▸ What is expected: If an entry holds a picture, leave the picture out and output everything else exactly.
═══
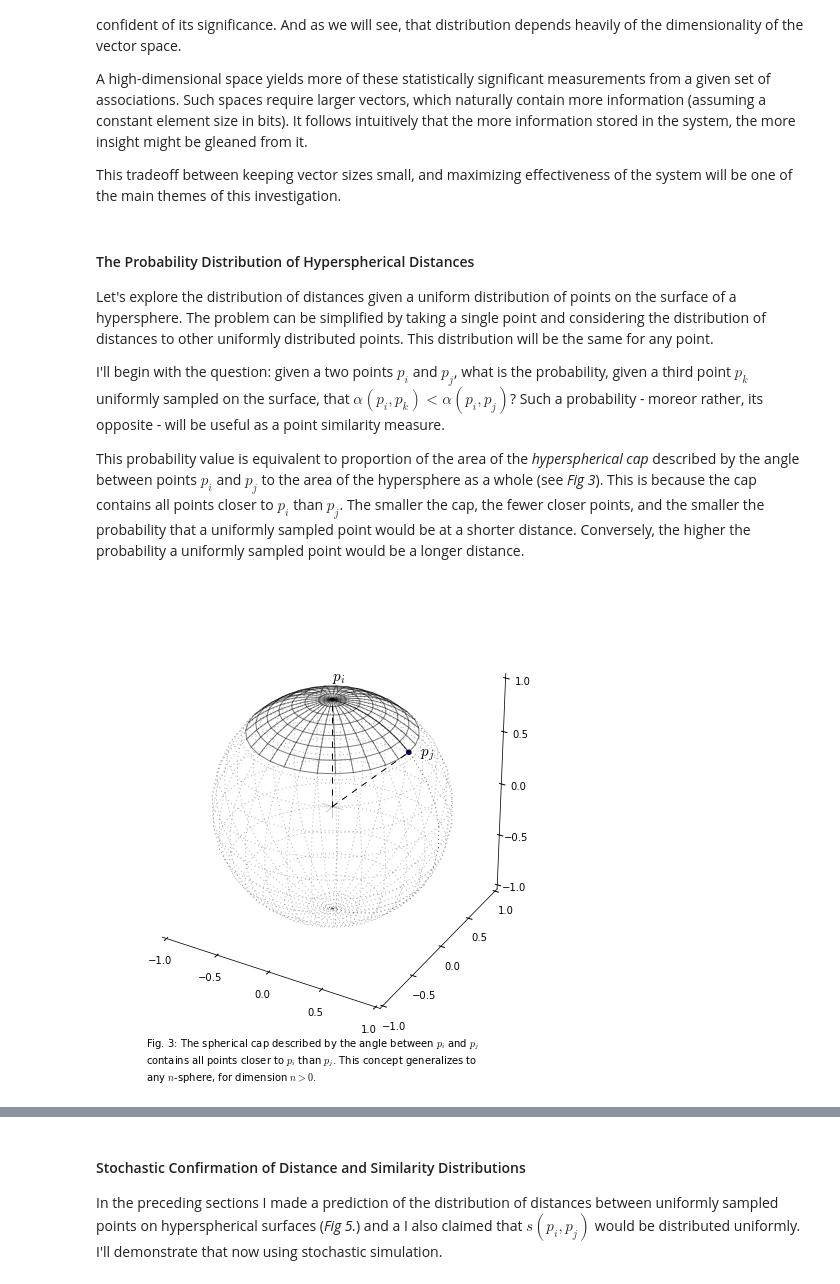
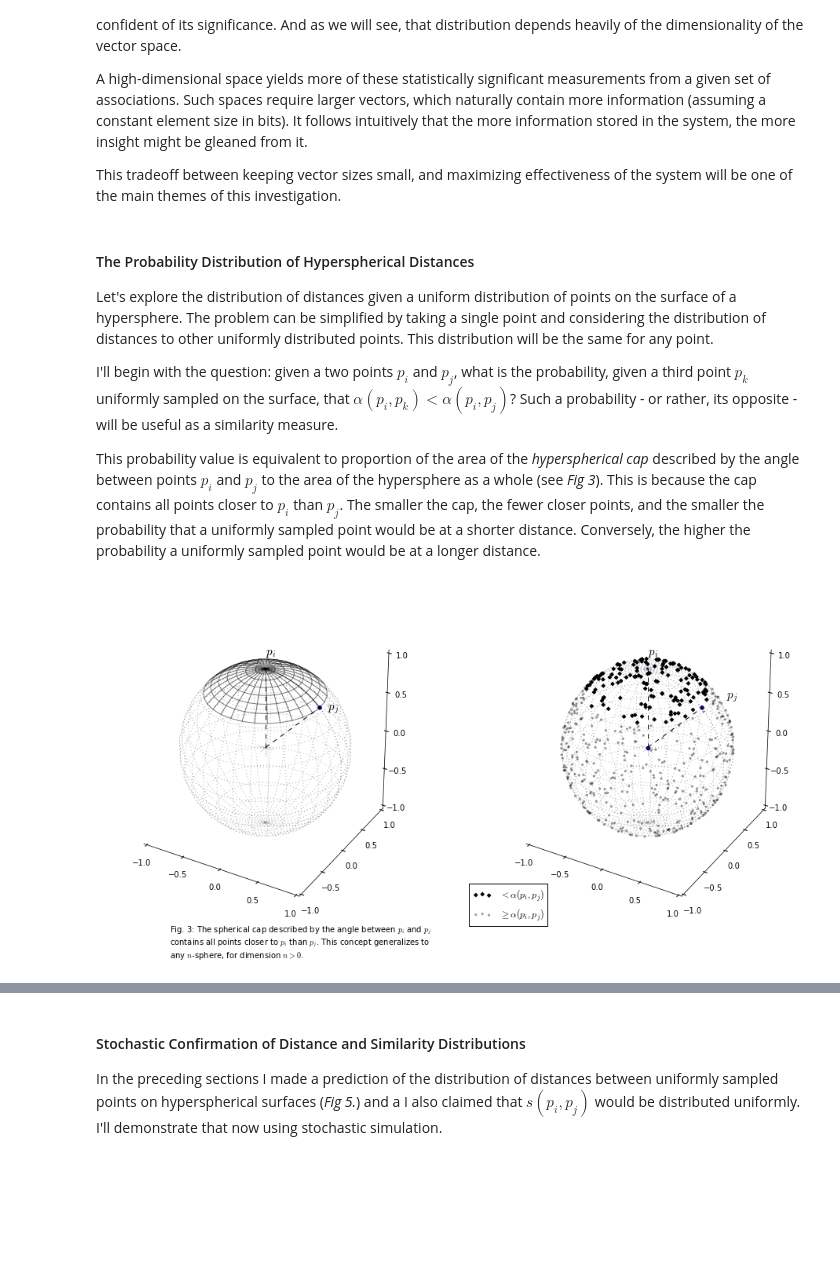
Before and after one commit to sagland/vecassoc, a Jupyter notebook: notebooks/Vector Association.ipynb, the cells around one changed output, grey strips where cells are left out. Cells and saved outputs as stored; diff of their text form; code cells hidden in the pictures; blank space fills up the shorter version.

```diff
--- a/notebooks/Vector Association.ipynb
+++ b/notebooks/Vector Association.ipynb
@@ -146,6 +146,6 @@ This tradeoff between keeping vector sizes small, and maximizing effectiveness o
 
 Let's explore the distribution of distances given a uniform distribution of points on the surface of a hypersphere. The problem can be simplified by taking a single point and considering the distribution of distances to other uniformly distributed points. This distribution will be the same for any point.
 
-I'll begin with the question: given a two points $p_i$ and $p_j$, what is the probability, given a third point $p_k$ uniformly sampled on the surface, that $\alpha(p_i,p_k) < \alpha(p_i,p_j)$? Such a probability - moreor rather, its opposite - will be useful as a point similarity measure.
+I'll begin with the question: given a two points $p_i$ and $p_j$, what is the probability, given a third point $p_k$ uniformly sampled on the surface, that $\alpha(p_i,p_k) < \alpha(p_i,p_j)$? Such a probability - or rather, its opposite - will be useful as a similarity measure.
 
-This probability value is equivalent to proportion of the area of the *hyperspherical cap* described by the angle between points $p_i$ and $p_j$ to the area of the hypersphere as a whole (see *Fig 3*). This is because the cap contains all points closer to $p_i$ than $p_j$. The smaller the cap, the fewer closer points, and the smaller the probability that a uniformly sampled point would be at a shorter distance. Conversely, the higher the probability a uniformly sampled point would be a longer distance.
+This probability value is equivalent to proportion of the area of the *hyperspherical cap* described by the angle between points $p_i$ and $p_j$ to the area of the hypersphere as a whole (see *Fig 3*). This is because the cap contains all points closer to $p_i$ than $p_j$. The smaller the cap, the fewer closer points, and the smaller the probability that a uniformly sampled point would be at a shorter distance. Conversely, the higher the probability a uniformly sampled point would be at a longer distance.
@@ -152,25 +158,47 @@ This probability value is equivalent to proportion of the area of the *hypersphe
 # %%
-fig = plt.figure(figsize=(8,8))
-ax1= fig.add_subplot(111, projection='3d')
+fig = plt.figure(figsize=(16,7.5))
+ax1= fig.add_subplot(121, projection='3d')
 drawsphere(ax1)
 # Draw a spherical cap at an angle of pi/4
 u, v = np.linspace(0, 2 * np.pi, 32), np.linspace(0, np.pi/4, 8)
 ax1.plot_wireframe(np.outer(np.cos(u), np.sin(v)), np.outer(np.sin(u), np.sin(v)),
                    np.outer(np.ones(np.size(u)), np.cos(v)),
                    color='k', linestyle='-', alpha=0.5)
 ir2 = 2.0**-0.5
 ax1.scatter([0,ir2], [0,0], [1,ir2])
 ax1.plot([0,0], [0,0], [0,1], color='k', linestyle='--')
 ax1.plot([0,ir2], [0,0], [0,ir2], color='k', linestyle='--')
 ax1.text(0,0,1.175,"$p_i$", fontsize=15)
 ax1.text(ir2+.1,0,ir2,'$p_j$', fontsize=15)
-fig.text(0.2, 0.05, 'Fig. 3: The spherical cap described by the angle between $p_i$ and $p_j$\n'
+
+ax2= fig.add_subplot(122, projection='3d')
+drawsphere(ax2)
+ps = hs_sample(1024, 3) # Sample some points
+# Cull points on the backface of the sphere
+t, p = np.radians(90 - ax2.elev), np.radians(ax2.azim)
+atcam = np.array([sin(t) * cos(p), sin(t) * sin(p), cos(t)])
+ps = ps[(ps * atcam).sum(1) > 0] # Dot product with vec pointing at camera
+# Seperate out points inside or outside the cap
+ips = ps[ps[:,2] > ir2]
+ops = ps[ps[:,2] <= ir2]
+ax2.scatter([0,ir2], [0,0], [1,ir2])
+ax2.plot([0,0], [0,0], [0,1], color='k', linestyle='--')
+ax2.plot([0,ir2], [0,0], [0,ir2], color='k', linestyle='--')
+ax2.text(0,0,1.175,"$p_i$", fontsize=15)
+ax2.text(ir2+.3,0,ir2+0.2,'$p_j$', fontsize=15)
+ax2.scatter(ips[:,0], ips[:,1], ips[:,2],
+            c='k', s=10, alpha=1.0, marker='D', label='$< \\alpha(p_i,p_j)$')
+ax2.scatter(ops[:,0], ops[:,1], ops[:,2],
+            c='k', s=5, alpha=0.3, marker='o', label='$\\geq \\alpha(p_i,p_j)$')
+ax2.scatter(x, y, z)
+plt.legend(bbox_to_anchor=(0.2, 0.1), borderaxespad=0.0)
+fig.text(0.2, 0.03, 'Fig. 3: The spherical cap described by the angle between $p_i$ and $p_j$\n'
                    'contains all points closer to $p_i$ than $p_j$. This concept generalizes to\n'
                    'any $n$-sphere, for dimension $n > 0$.')
 
 plt.show()
 # %% [output]
-[figure, old version]
+[figure, new version]
 # %% [markdown]
 [Li (2011)](http://scialert.net/fulltext/?doi=ajms.2011.66.70&org=11) provides a concise formula for calculating the area of a hyperspherical cap with an angle $0 < \theta < \frac{\pi}{2}$.
 
```
Also changed, not shown: parts of 11 cells of this notebook.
═══
▸ Task response:
Before and after one commit to sagland/vecassoc, a Jupyter notebook: notebooks/Vector Association.ipynb, the cells around one changed output, grey strips where cells are left out. Cells and saved outputs as stored; diff of their text form; code cells hidden in the pictures; blank space fills up the shorter version.

```diff
--- a/notebooks/Vector Association.ipynb
+++ b/notebooks/Vector Association.ipynb
@@ -146,6 +146,6 @@ This tradeoff between keeping vector sizes small, and maximizing effectiveness o
 
 Let's explore the distribution of distances given a uniform distribution of points on the surface of a hypersphere. The problem can be simplified by taking a single point and considering the distribution of distances to other uniformly distributed points. This distribution will be the same for any point.
 
-I'll begin with the question: given a two points $p_i$ and $p_j$, what is the probability, given a third point $p_k$ uniformly sampled on the surface, that $\alpha(p_i,p_k) < \alpha(p_i,p_j)$? Such a probability - moreor rather, its opposite - will be useful as a point similarity measure.
+I'll begin with the question: given a two points $p_i$ and $p_j$, what is the probability, given a third point $p_k$ uniformly sampled on the surface, that $\alpha(p_i,p_k) < \alpha(p_i,p_j)$? Such a probability - or rather, its opposite - will be useful as a similarity measure.
 
-This probability value is equivalent to proportion of the area of the *hyperspherical cap* described by the angle between points $p_i$ and $p_j$ to the area of the hypersphere as a whole (see *Fig 3*). This is because the cap contains all points closer to $p_i$ than $p_j$. The smaller the cap, the fewer closer points, and the smaller the probability that a uniformly sampled point would be at a shorter distance. Conversely, the higher the probability a uniformly sampled point would be a longer distance.
+This probability value is equivalent to proportion of the area of the *hyperspherical cap* described by the angle between points $p_i$ and $p_j$ to the area of the hypersphere as a whole (see *Fig 3*). This is because the cap contains all points closer to $p_i$ than $p_j$. The smaller the cap, the fewer closer points, and the smaller the probability that a uniformly sampled point would be at a shorter distance. Conversely, the higher the probability a uniformly sampled point would be at a longer distance.
@@ -152,25 +158,47 @@ This probability value is equivalent to proportion of the area of the *hypersphe
 # %%
-fig = plt.figure(figsize=(8,8))
-ax1= fig.add_subplot(111, projection='3d')
+fig = plt.figure(figsize=(16,7.5))
+ax1= fig.add_subplot(121, projection='3d')
 drawsphere(ax1)
 # Draw a spherical cap at an angle of pi/4
 u, v = np.linspace(0, 2 * np.pi, 32), np.linspace(0, np.pi/4, 8)
 ax1.plot_wireframe(np.outer(np.cos(u), np.sin(v)), np.outer(np.sin(u), np.sin(v)),
                    np.outer(np.ones(np.size(u)), np.cos(v)),
                    color='k', linestyle='-', alpha=0.5)
 ir2 = 2.0**-0.5
 ax1.scatter([0,ir2], [0,0], [1,ir2])
 ax1.plot([0,0], [0,0], [0,1], color='k', linestyle='--')
 ax1.plot([0,ir2], [0,0], [0,ir2], color='k', linestyle='--')
 ax1.text(0,0,1.175,"$p_i$", fontsize=15)
 ax1.text(ir2+.1,0,ir2,'$p_j$', fontsize=15)
-fig.text(0.2, 0.05, 'Fig. 3: The spherical cap described by the angle between $p_i$ and $p_j$\n'
+
+ax2= fig.add_subplot(122, projection='3d')
+drawsphere(ax2)
+ps = hs_sample(1024, 3) # Sample some points
+# Cull points on the backface of the sphere
+t, p = np.radians(90 - ax2.elev), np.radians(ax2.azim)
+atcam = np.array([sin(t) * cos(p), sin(t) * sin(p), cos(t)])
+ps = ps[(ps * atcam).sum(1) > 0] # Dot product with vec pointing at camera
+# Seperate out points inside or outside the cap
+ips = ps[ps[:,2] > ir2]
+ops = ps[ps[:,2] <= ir2]
+ax2.scatter([0,ir2], [0,0], [1,ir2])
+ax2.plot([0,0], [0,0], [0,1], color='k', linestyle='--')
+ax2.plot([0,ir2], [0,0], [0,ir2], color='k', linestyle='--')
+ax2.text(0,0,1.175,"$p_i$", fontsize=15)
+ax2.text(ir2+.3,0,ir2+0.2,'$p_j$', fontsize=15)
+ax2.scatter(ips[:,0], ips[:,1], ips[:,2],
+            c='k', s=10, alpha=1.0, marker='D', label='$< \\alpha(p_i,p_j)$')
+ax2.scatter(ops[:,0], ops[:,1], ops[:,2],
+            c='k', s=5, alpha=0.3, marker='o', label='$\\geq \\alpha(p_i,p_j)$')
+ax2.scatter(x, y, z)
+plt.legend(bbox_to_anchor=(0.2, 0.1), borderaxespad=0.0)
+fig.text(0.2, 0.03, 'Fig. 3: The spherical cap described by the angle between $p_i$ and $p_j$\n'
                    'contains all points closer to $p_i$ than $p_j$. This concept generalizes to\n'
                    'any $n$-sphere, for dimension $n > 0$.')
 
 plt.show()
 # %% [output]
-[figure, old version]
+[figure, new version]
 # %% [markdown]
 [Li (2011)](http://scialert.net/fulltext/?doi=ajms.2011.66.70&org=11) provides a concise formula for calculating the area of a hyperspherical cap with an angle $0 < \theta < \frac{\pi}{2}$.
 
```
Also changed, not shown: parts of 11 cells of this notebook.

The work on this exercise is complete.